If a line in the listing below contains the word "godotengine", count it, then please give only the number of such lines.
Segment Open
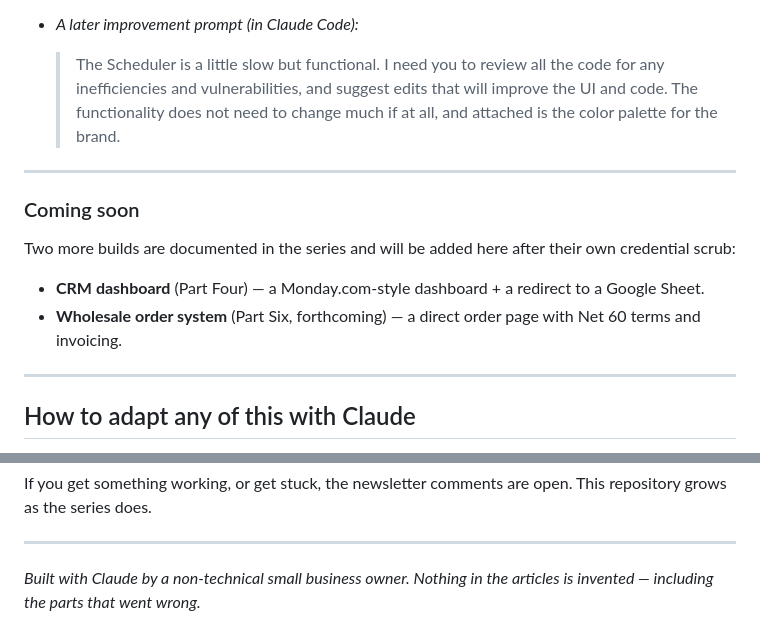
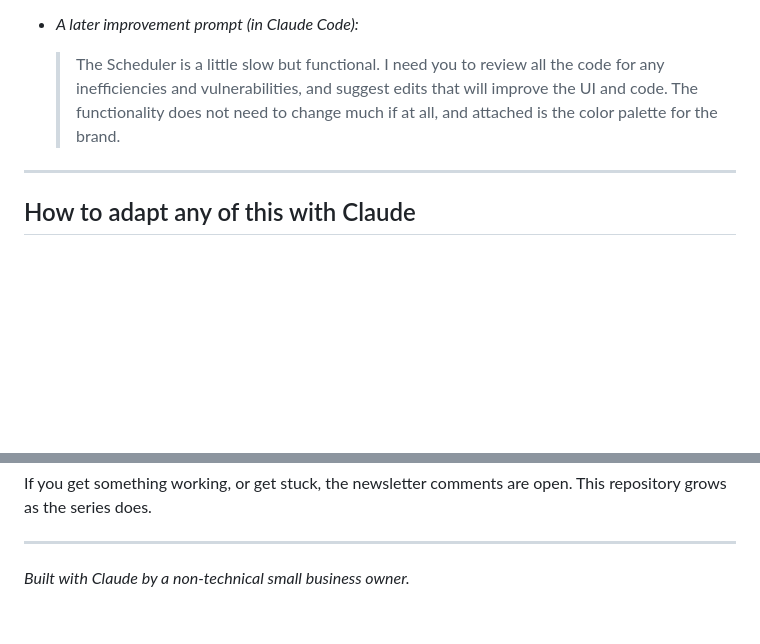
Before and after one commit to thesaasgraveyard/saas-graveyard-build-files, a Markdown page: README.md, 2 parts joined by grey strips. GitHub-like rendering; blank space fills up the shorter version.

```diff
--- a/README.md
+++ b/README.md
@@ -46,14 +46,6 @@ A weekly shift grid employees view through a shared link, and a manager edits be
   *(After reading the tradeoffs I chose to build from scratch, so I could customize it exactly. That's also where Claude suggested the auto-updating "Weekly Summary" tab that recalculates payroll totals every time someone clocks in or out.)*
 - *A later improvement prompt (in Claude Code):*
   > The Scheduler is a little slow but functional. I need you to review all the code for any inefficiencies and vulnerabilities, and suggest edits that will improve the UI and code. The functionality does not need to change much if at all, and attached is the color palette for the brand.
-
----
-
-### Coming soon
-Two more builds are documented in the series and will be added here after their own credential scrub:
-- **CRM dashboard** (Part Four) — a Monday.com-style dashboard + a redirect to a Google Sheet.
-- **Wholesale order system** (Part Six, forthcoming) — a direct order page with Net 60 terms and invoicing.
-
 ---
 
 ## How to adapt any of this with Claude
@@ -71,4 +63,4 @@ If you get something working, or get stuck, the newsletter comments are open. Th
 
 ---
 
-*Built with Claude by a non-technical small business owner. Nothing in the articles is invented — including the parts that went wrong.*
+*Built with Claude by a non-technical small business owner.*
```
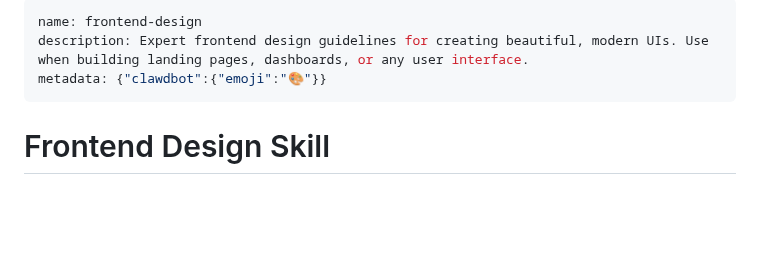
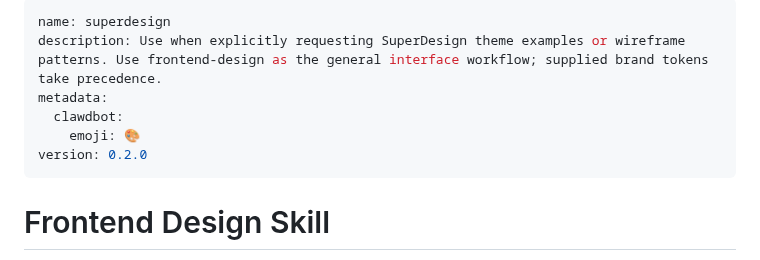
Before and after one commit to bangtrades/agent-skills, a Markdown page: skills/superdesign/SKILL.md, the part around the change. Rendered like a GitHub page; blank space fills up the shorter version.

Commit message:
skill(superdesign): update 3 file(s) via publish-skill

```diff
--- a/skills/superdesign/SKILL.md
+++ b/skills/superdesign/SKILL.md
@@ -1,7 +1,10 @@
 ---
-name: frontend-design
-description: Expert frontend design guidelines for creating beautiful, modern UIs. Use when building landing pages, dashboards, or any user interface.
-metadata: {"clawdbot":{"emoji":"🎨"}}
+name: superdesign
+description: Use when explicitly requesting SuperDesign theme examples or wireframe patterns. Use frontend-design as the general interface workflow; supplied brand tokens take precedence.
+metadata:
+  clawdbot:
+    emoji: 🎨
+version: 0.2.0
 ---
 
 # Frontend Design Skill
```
Segment Closed
Segment Open
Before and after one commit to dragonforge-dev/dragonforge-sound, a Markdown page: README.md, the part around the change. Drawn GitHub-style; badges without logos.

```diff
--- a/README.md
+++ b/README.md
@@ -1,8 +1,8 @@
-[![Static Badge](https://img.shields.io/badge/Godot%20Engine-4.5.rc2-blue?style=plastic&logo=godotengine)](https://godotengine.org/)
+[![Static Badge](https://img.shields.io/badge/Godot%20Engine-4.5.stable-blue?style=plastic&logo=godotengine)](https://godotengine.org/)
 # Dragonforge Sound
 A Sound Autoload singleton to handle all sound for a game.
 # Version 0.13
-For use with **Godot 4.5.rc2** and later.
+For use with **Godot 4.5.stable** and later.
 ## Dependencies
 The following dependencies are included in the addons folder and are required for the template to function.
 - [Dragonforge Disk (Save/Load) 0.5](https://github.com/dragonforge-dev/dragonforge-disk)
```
Segment Closed
* **Solution for this task**
2